Space + Flight

24
Jan

Still Digging for Opportunity, Ten Years Later

A decade spent scouring Mars’ surface has given NASA’s Opportunity rover ample—well, opportunity—to find signs of life buried in soil, sand dunes, and layers of ancient rock.

What was originally supposed to be a seven-week mission has pressed on for much longer, a fantastic feat for the space industry. Tomorrow marks the 10th anniversary of Opportunity’s landing on the Red Planet, and today, its findings—along with Curiosity’s—have been published in the journal Science.

sand-dune-nasa
Martian sand dunes closely resemble those on Earth in shape and texture.

Opportunity has filled most of its days cruising the sulphate-rich plains of a region called Meridiani Planum. But in August 2011, it reached Endeavour crater, a 22-kilometre-wide hole carved out by a meteorite impact about 4 billion years ago. As Opportunity moved south, scientists studying a spectrometer aboard the Mars Reconnaissance Orbiter noticed a pile a clay-rick rocks to the west of Matijevic Hill, where Opportunity was at work.

Here’s Alexandra Witze, writing for Nature:

The Matijevic rocks lay beneath those kicked up by the meteorite impact that created Endeavour crater, suggesting that they must already have been there when the impact occurred. “We’re looking at the oldest rocks we’ve ever seen with Opportunity,” says Arvidson.

In other words, the oldest environment known on Mars was a watery, pH-neutral one that could have been habitable for life as we know it. Later, after the impact, the water became more acid- and sulphate-laden, and less suitable for life.

This has helped scientists see further and further back in time, to a period when Mars’ landscape was richer and more varied than we’d suspected.
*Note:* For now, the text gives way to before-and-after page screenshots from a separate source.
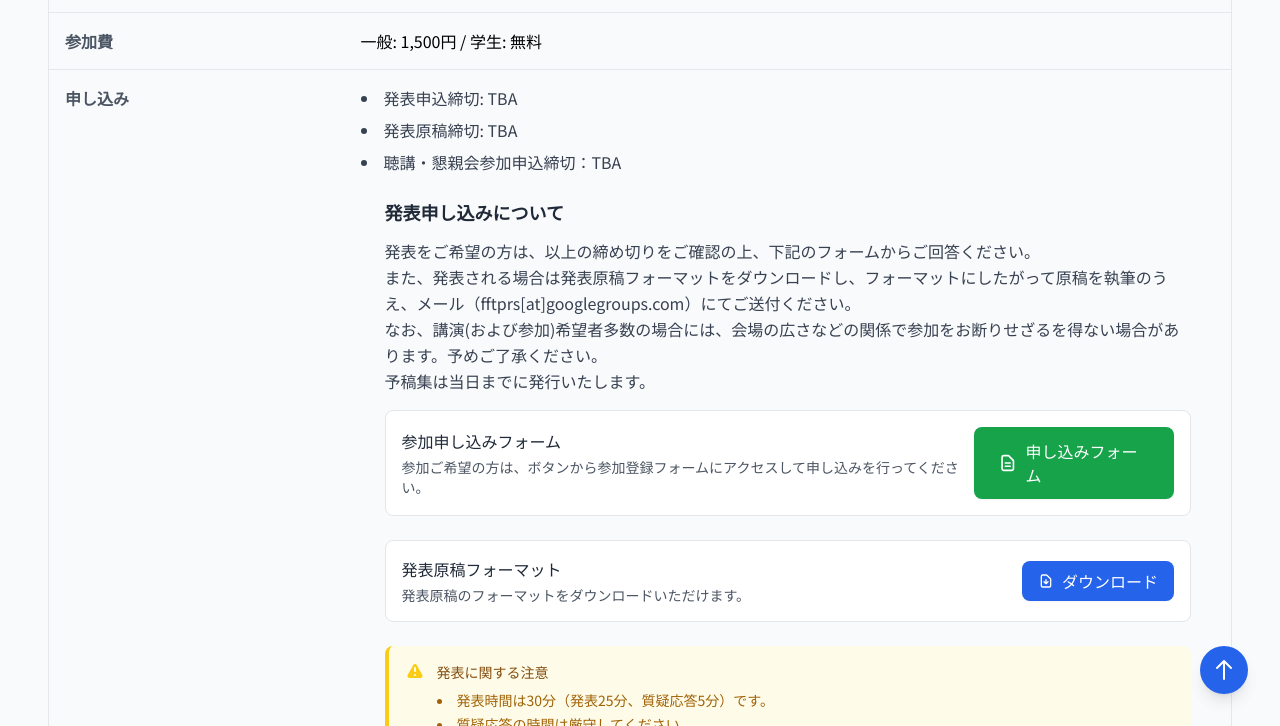
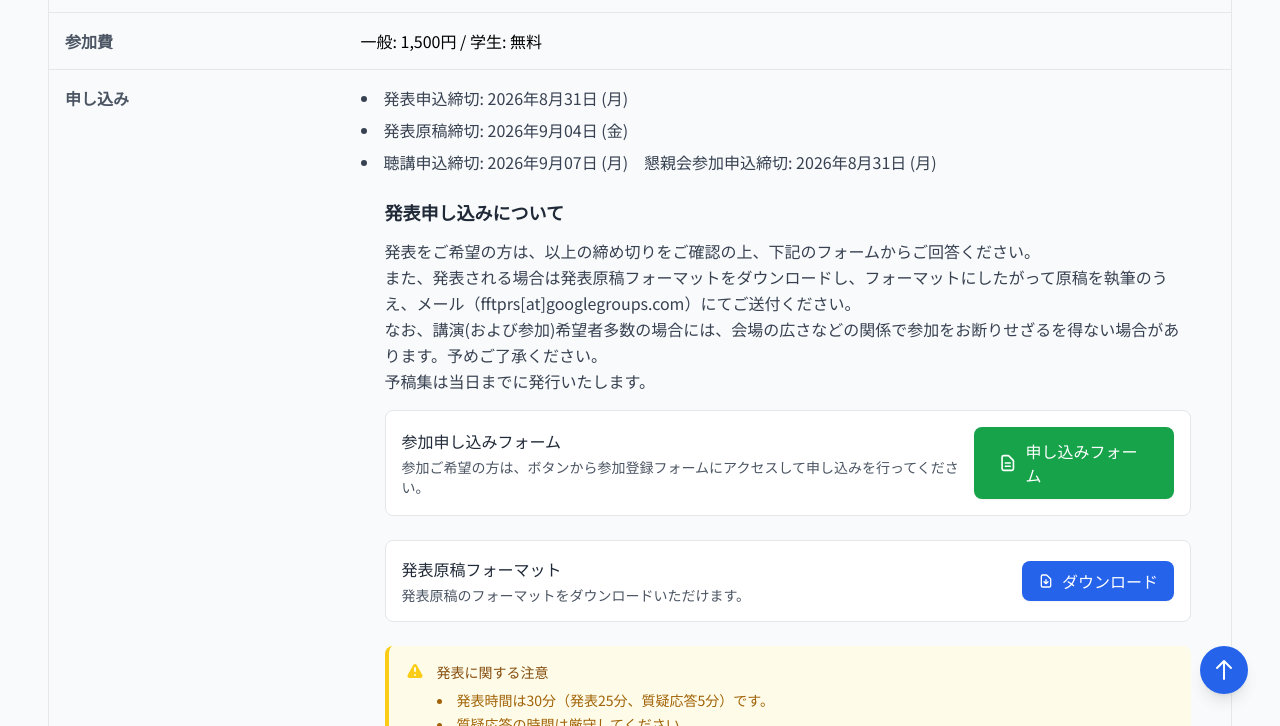
Before and after one commit to FFTPRS/WS, a Jekyll site: the page built from pages/workshop12.html, in a window 1280 px wide and 900 px high, scrolled down 1198 px, cut to the strip 174-900 px from the top of the window. Built offline with Jekyll 4.4.1, drawn with Linux system fonts in a browser that asks for light colours; nearby versions of some CDN libraries.

Commit message:
第12回の〆切日更新
Updated application and manuscript deadlines for workshop.

```diff
--- a/_data/workshop12.yml
+++ b/_data/workshop12.yml
@@ -14,9 +14,9 @@ place: "九州情報大学大学院　博多キャンパス1号館"
 place_url: https://www.kiis.ac.jp/information/access/accesss_daigakuin/
 google_map: <iframe src="https://www.google.com/maps/embed?pb=!1m18!1m12!1m3!1d3323.5611204986308!2d130.42361671551183!3d33.590742649355306!2m3!1f0!2f0!3f0!3m2!1i1024!2i768!4f13.1!3m3!1m2!1s0x354191c95dc5c507%3A0x748fc6e8af06e813!2z44CSODEyLTAwMTMg56aP5bKh55yM56aP5bKh5biC5Y2a5aSa5Yy65Y2a5aSa6aeF5p2x77yR5LiB55uu77yR77yZ4oiS77yR77yY!5e0!3m2!1sja!2sjp!4v1558584222344!5m2!1sja!2sjp" width="600" height="450" style="border:0;" allowfullscreen="" loading="lazy" referrerpolicy="no-referrer-when-downgrade"></iframe>
 entrance_fee: "一般: 1,500円 / 学生: 無料"
-application_deadline: "発表申込締切: TBA"
-manuscript_deadline: "発表原稿締切: TBA"
-social_gathering_application_deadline: "聴講・懇親会参加申込締切：TBA"
+application_deadline: "発表申込締切: 2026年8月31日 (月)"
+manuscript_deadline: "発表原稿締切: 2026年9月04日 (金)"
+social_gathering_application_deadline: "聴講申込締切: 2026年9月07日 (月)　懇親会参加申込締切: 2026年8月31日 (月)"
 application_form:
   # "未公開" / "公開中" / "終了" のいずれかを指定
   status: "公開中"
```
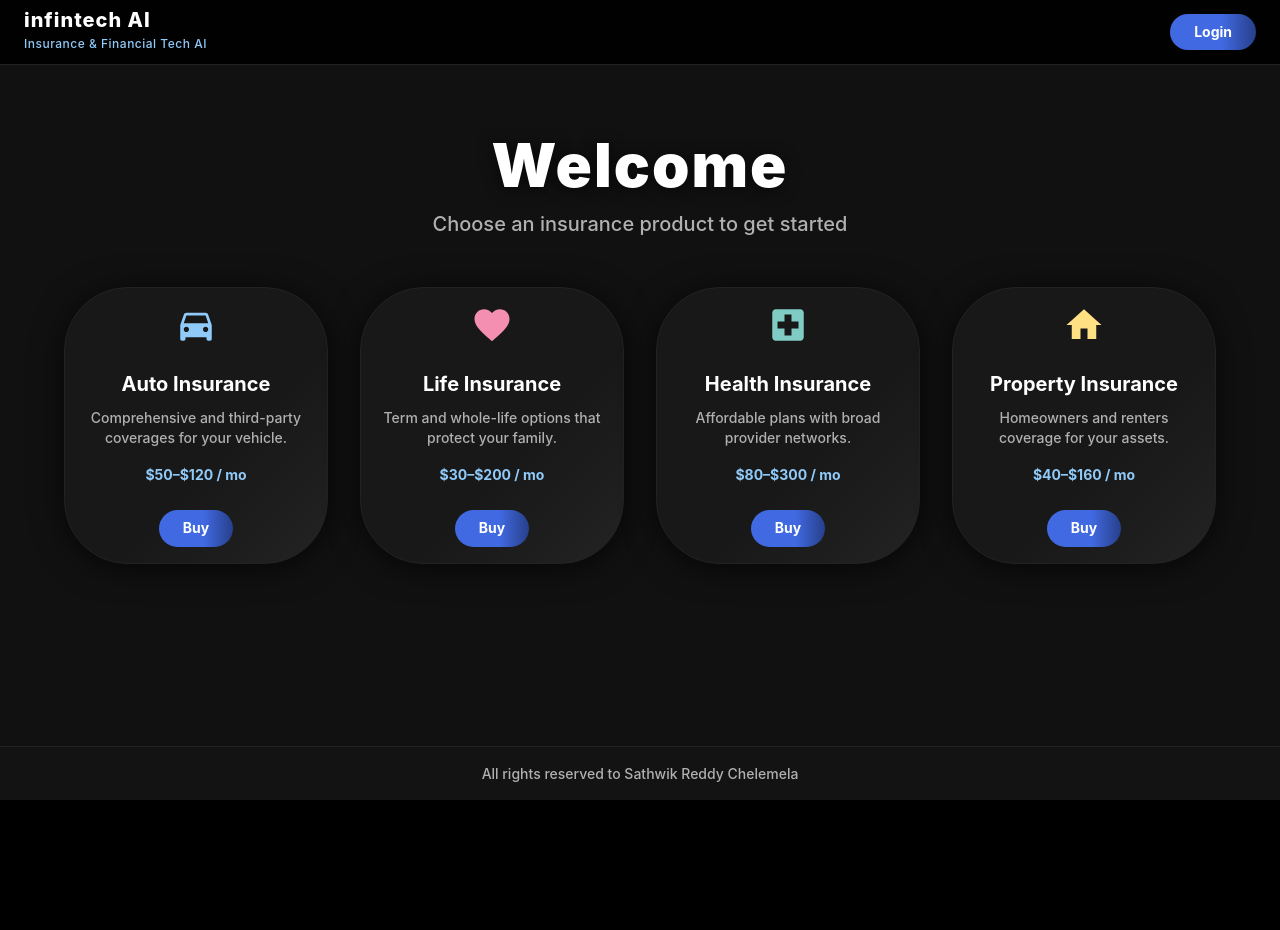
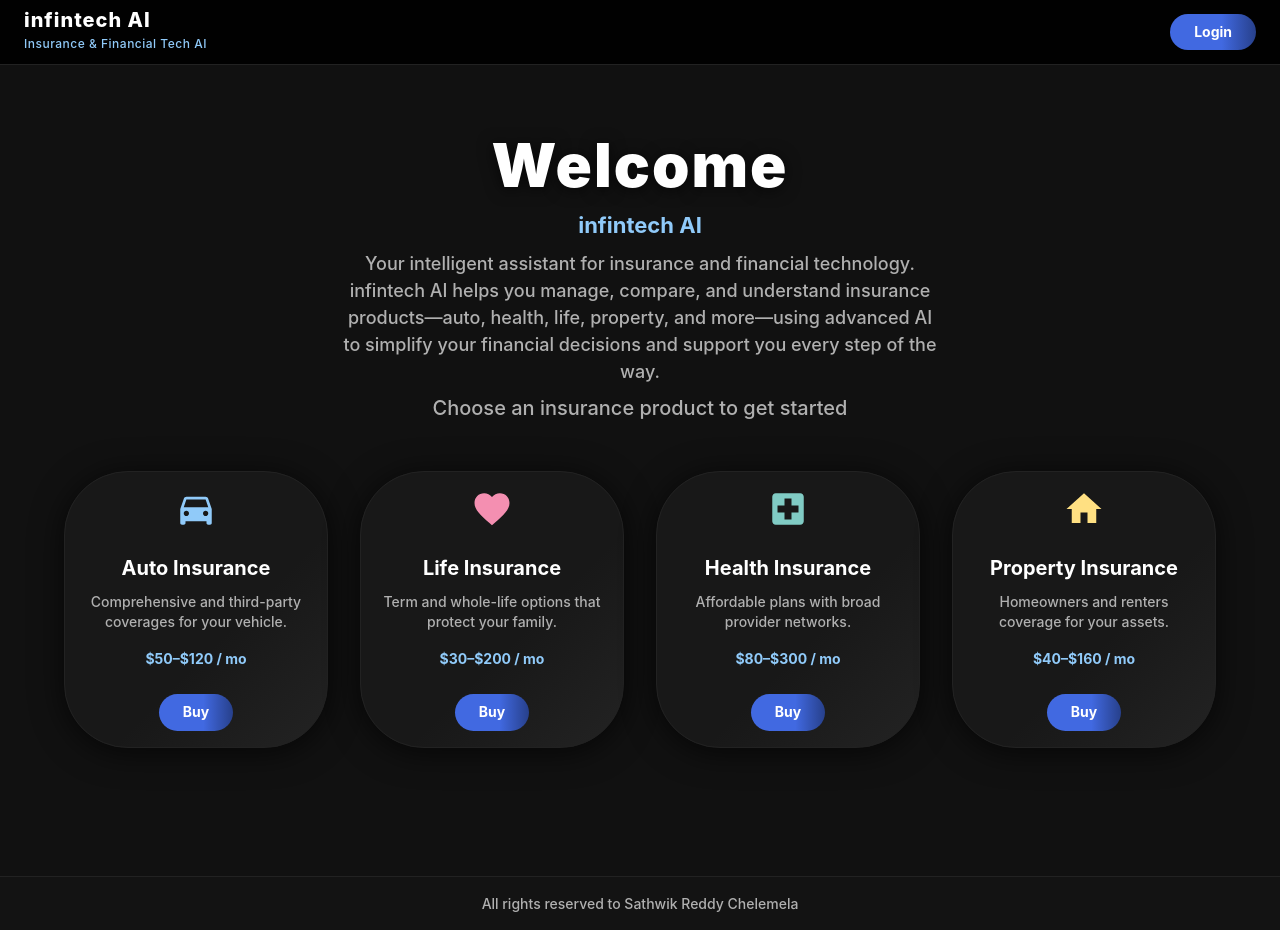
Before and after one commit to SathwikReddyChelemela/Infintech-AI, a React (Create React App) app in the folder client-react/: page / in a window 1280 px wide. Before the commit the page ends 800 px from the top, so only its background shows below. Built offline with nearby package versions, Linux system fonts and the light colour scheme; no server answers.

Commit message:
feat(welcome): add descriptive blurb for infintech AI as insurance & financial tech assistant

```diff
--- a/client-react/src/components/WelcomePage.js
+++ b/client-react/src/components/WelcomePage.js
@@ -30,6 +30,12 @@ function WelcomePage({ onLoginClick }) {
       <Container maxWidth="lg" sx={{ py: 8, flex: 1 }}>
         <Box sx={{ textAlign: 'center', mb: 6 }}>
           <Typography variant="h2" sx={{ fontWeight: 900, mb: 1, color: '#fff', letterSpacing: 2, textShadow: '0 2px 16px #000a' }}>Welcome</Typography>
+          <Typography sx={{ color: '#90caf9', fontWeight: 700, fontSize: 22, mb: 1 }}>
+            infintech AI
+          </Typography>
+          <Typography sx={{ color: '#b0b0b0', fontSize: 18, maxWidth: 600, mx: 'auto', mb: 1 }}>
+            Your intelligent assistant for insurance and financial technology. infintech AI helps you manage, compare, and understand insurance products—auto, health, life, property, and more—using advanced AI to simplify your financial decisions and support you every step of the way.
+          </Typography>
           <Typography sx={{ color: '#b0b0b0', fontSize: 20 }}>Choose an insurance product to get started</Typography>
         </Box>
 
```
In DecemberCuriosity’s Chemistry and Camera (ChemCam) instrument picked up a hydrogen signal in a representative soil sample, suggestive of a highly evolved planet with rivers and groundwater. With evidence of  similar environmental conditions at both Curiosity’s and Opportunity’s landing sites—despite their separation in time and space—experts are developing a better picture of how the planet may have come to be habitable, and how it had opportunity for growth early on.

Meanwhile, Opportunity is still chugging along, finding new oddities to assess. On January 8 of this year, it upturned a piece of rock with an unusual chemical composition. Scientists hope to look more closely at rocks like these in the hopes that they can provide evidence for how many different types of habitable environments Mars might have had.

Examine the anatomy of a Mars rover with our interactive, based on twin rovers Opportunity and Spirit.